The story about working with retired chief Larry Yamnitz and the abuse by agents at the time will be added here this weekend.




Tuesday, December 12, 2023

Letter to Joe


Dear Joe,

    I’m sure you remember old Ed Bradbury and

 Maggie, you haven’t been gone that long.

 Years ago we hunted ducks on the slough

 over on the back of Ed’s farm, where you go

 to floundering around in the mud and nearly

 got in over your hip boots. Well, Ed was in the

 pool hall last Saturday most of the afternoon

 and returneto find Maggie lying dead on the

 living room couch. If you don’t remember Ed,

 I’m sure you remember Maggie. In her

 younger days there wasn’t a man in these

 parts who didn’t envy old Ed. Everyone use to

 wonder how in the dickens he wound up with

 her. Anyway she’s gone! Doc Harris told

 Preacher Bishop this morning that he figured it

 was her heart, but no one will ever know. Ed is

 taking it pretty hard, but that’s to be expected,

 as close as they were.


     I talked to him just last week in town when

 he was in getting her some medicine and he

 said at the time she just didn’t feel like getting

 out  of the pick-up. That’s not at all like

 Maggie, you know how outgoing she was. I

 spoke to her that evening, but she didn’t pay

 much attention, she was just sitting there

 looking out the window as if she didn’t even

 know who I was. I didn’t realize how old she

 was getting, but if you think about it, Ed

 brought her to this country nigh onto 15 years

 ago. I remember she didn’t like it at first, and

 Ed though about taking her back to the city,

 but Maggie was quick to make friends and in

 no time at all it was like she’d been here all

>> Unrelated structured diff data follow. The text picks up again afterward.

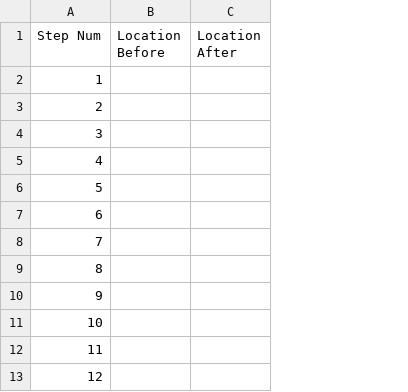
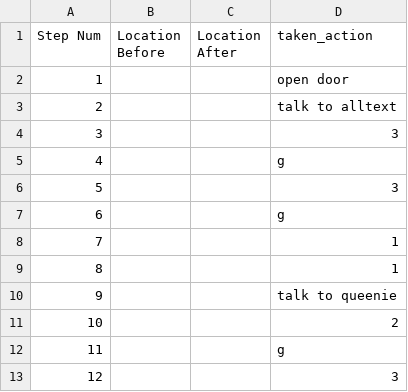
Before and after one commit to Oaklight/mango, a CSV file: data-intermediate/enter/enter.valid_moves.csv, drawn as a sheet; only a part is shown; the diff names each change by its address in the sheet, - before the commit and + after, or states it on an @@ line.

```diff
--- a/data-intermediate/enter/enter.valid_moves.csv
+++ b/data-intermediate/enter/enter.valid_moves.csv
+column D (taken_action), rows 2-13: open door | talk to alltext | 3 | g | 3 | g | 1 | 1 | talk to queenie | 2 | g | 3
```
Also changed, not shown: data-intermediate/enchanter/enchanter.valid_moves.csv, data-intermediate/inhumane/inhumane.valid_moves.csv, 10 other files.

 her life.

     The two of them were inseparable, every

 Saturday when Ed came in town to buy feed,

 she’d ride along, sitting right over next to him

 as if she were afraid he was going to get away

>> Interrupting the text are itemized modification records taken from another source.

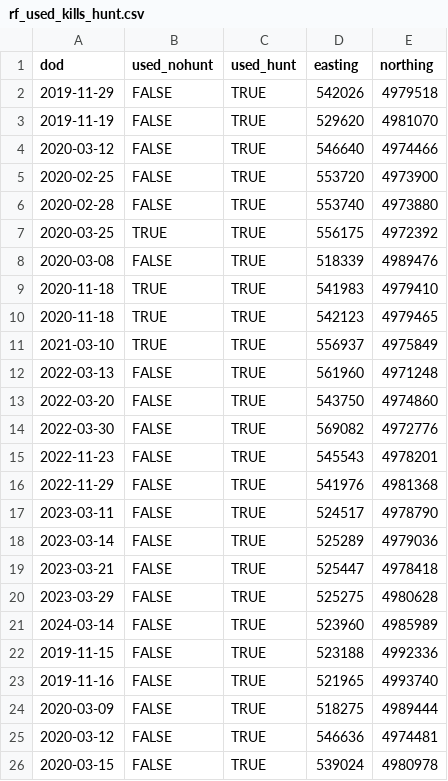
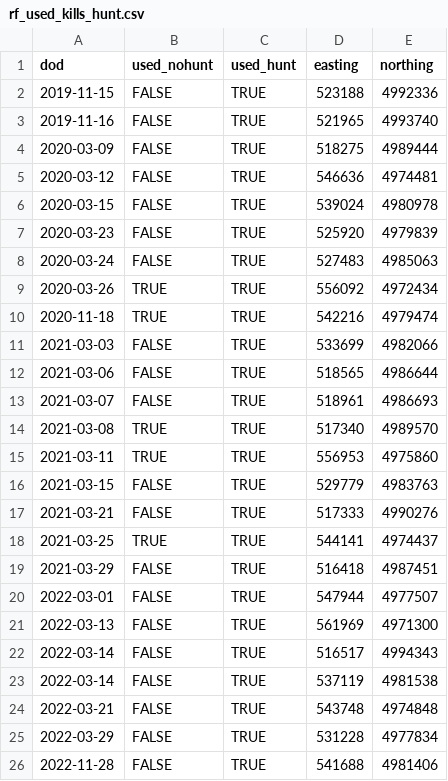
Before and after one commit to SandyHoey/raven_movement, a CSV file: data/clean/rf_used_kills_hunt.csv, drawn as a sheet; only a part is shown; the shorter side is filled out with more unchanged rows.

```diff
--- a/data/clean/rf_used_kills_hunt.csv
+++ b/data/clean/rf_used_kills_hunt.csv
@@ -1,22 +1,2 @@
 "dod","used_nohunt","used_hunt","easting","northing"
-2019-11-29,FALSE,TRUE,542026,4979518
-2019-11-19,FALSE,TRUE,529620,4981070
-2020-03-12,FALSE,TRUE,546640,4974466
-2020-02-25,FALSE,TRUE,553720,4973900
-2020-02-28,FALSE,TRUE,553740,4973880
-2020-03-25,TRUE,TRUE,556175,4972392
-2020-03-08,FALSE,TRUE,518339,4989476
-2020-11-18,TRUE,TRUE,541983,4979410
-2020-11-18,TRUE,TRUE,542123,4979465
-2021-03-10,TRUE,TRUE,556937,4975849
-2022-03-13,FALSE,TRUE,561960,4971248
-2022-03-20,FALSE,TRUE,543750,4974860
-2022-03-30,FALSE,TRUE,569082,4972776
-2022-11-23,FALSE,TRUE,545543,4978201
-2022-11-29,FALSE,TRUE,541976,4981368
-2023-03-11,FALSE,TRUE,524517,4978790
-2023-03-14,FALSE,TRUE,525289,4979036
-2023-03-21,FALSE,TRUE,525447,4978418
-2023-03-29,FALSE,TRUE,525275,4980628
-2024-03-14,FALSE,TRUE,523960,4985989
 2019-11-15,FALSE,TRUE,523188,4992336
```
Also changed, not shown: data/clean/rf_used_kills_nohunt.csv.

 from her. They’d drop by the filling station on

 the way home and he’d buy her a candy bar

 while he had a bottle of pop. Of course she

 was a beauty back then, back before she put

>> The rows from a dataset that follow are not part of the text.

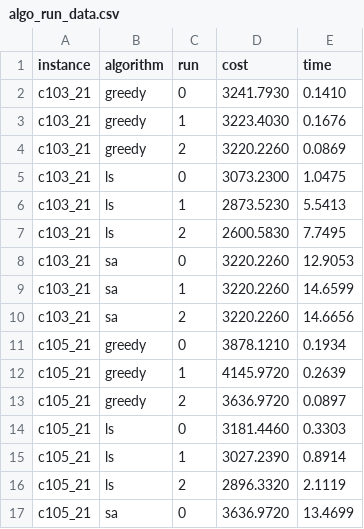
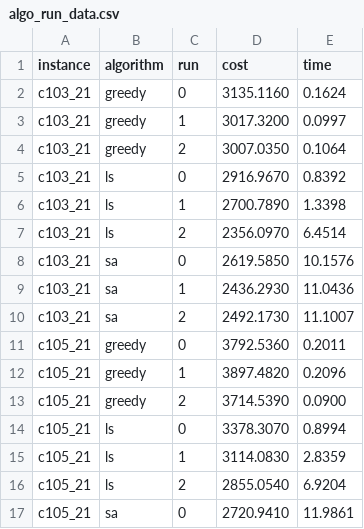
Before and after one commit to rami-shalhoub/EVRPTW, a CSV file: algo_run_data.csv, drawn as a sheet; only a part is shown; the diff covers the shown part only.

```diff
--- a/algo_run_data.csv
+++ b/algo_run_data.csv
@@ -1,17 +1,17 @@
 instance,algorithm,run,cost,time
-c103_21,greedy,0,3241.7930,0.1410
-c103_21,greedy,1,3223.4030,0.1676
-c103_21,greedy,2,3220.2260,0.0869
-c103_21,ls,0,3073.2300,1.0475
-c103_21,ls,1,2873.5230,5.5413
-c103_21,ls,2,2600.5830,7.7495
-c103_21,sa,0,3220.2260,12.9053
-c103_21,sa,1,3220.2260,14.6599
-c103_21,sa,2,3220.2260,14.6656
-c105_21,greedy,0,3878.1210,0.1934
-c105_21,greedy,1,4145.9720,0.2639
-c105_21,greedy,2,3636.9720,0.0897
-c105_21,ls,0,3181.4460,0.3303
-c105_21,ls,1,3027.2390,0.8914
-c105_21,ls,2,2896.3320,2.1119
-c105_21,sa,0,3636.9720,13.4699
+c103_21,greedy,0,3135.1160,0.1624
+c103_21,greedy,1,3017.3200,0.0997
+c103_21,greedy,2,3007.0350,0.1064
+c103_21,ls,0,2916.9670,0.8392
+c103_21,ls,1,2700.7890,1.3398
+c103_21,ls,2,2356.0970,6.4514
+c103_21,sa,0,2619.5850,10.1576
+c103_21,sa,1,2436.2930,11.0436
+c103_21,sa,2,2492.1730,11.1007
+c105_21,greedy,0,3792.5360,0.2011
+c105_21,greedy,1,3897.4820,0.2096
+c105_21,greedy,2,3714.5390,0.0900
+c105_21,ls,0,3378.3070,0.8994
+c105_21,ls,1,3114.0830,2.8359
+c105_21,ls,2,2855.0540,6.9204
+c105_21,sa,0,2720.9410,11.9861
```
Also changed, not shown: 148 edited cells elsewhere in this file, summary_results.csv, 32 other files.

 on so much weight. I’m sure that getting so

 heavy was hard on her health, but Maggie just

 loved to eat, and Ed bought her nothing but

 the best!


    They had her funeral on Sunday afternoon,

 but not too many of Ed’s friends were there

 and I guess Ed’s pretty upset about that too.

 But shucks it was all so fast most of us were

 gone or didn’t know about it until Monday or

 Tuesday. I’d have been there if I hadn’t been

 hunting ducks. I thought the world of her. In

 fact, I never told anyone this, but she came

 over to my place once when Ed made that trip

 to the city and spent most of the day. We went

 for a swim down at the creek. But she was a

 smart one…she was back home an hour

 before Ed was. She was partial to me and one

 of Ed’s neighbors, old Horace Glitch. She’d

 get a little peeved cause she couldn’t go in the

 pool hall with Ed, and she’d sneak off down to

 the river where Horace was bank-fishing and

 drinking beer, and not come in ‘til after dark.

 Ed never did know where she’d been, and still

 don’t I reckon. That Maggie loved beer and

 pretzels even more than candy bars.

      Some of his friends think it’s ridiculous for

 Ed to be carrying on this way, but they don’t

 know how much he thought of Maggie. And

 Ed doesn’t have anyone else, his wife left him

 8 or 10 years ago. She told him to choose

 between them and he chose Maggie. Who

 could blame him, that wife of his never shut

 up, and she spent money like it grew on trees.

 And she constantly found fault with old Ed.

 Maggie never did…anything Ed did was all 

 right with her. Well to all those who say it’s

 silly for a man that age to grieve so over a

 dog, I say they don’t know what it’s like to lose

 a good Labrador! That Maggie was a


 Well, I’d best sign off Joe. I want to take my 'ol

 dog Magnum out in the morning and see if we

 can work some ducks before Christmas gets

 here. The mallards and the green-wings are in

 pretty good, and the wood ducks are long

 gone. Can’t wait to see you and the family at



The Lightnin’ Ridge Magazine’s Christmas

 issue is almost 100 pages of great reading.

 You can get one mailed to you by calling

 Gloria at 417 777 5227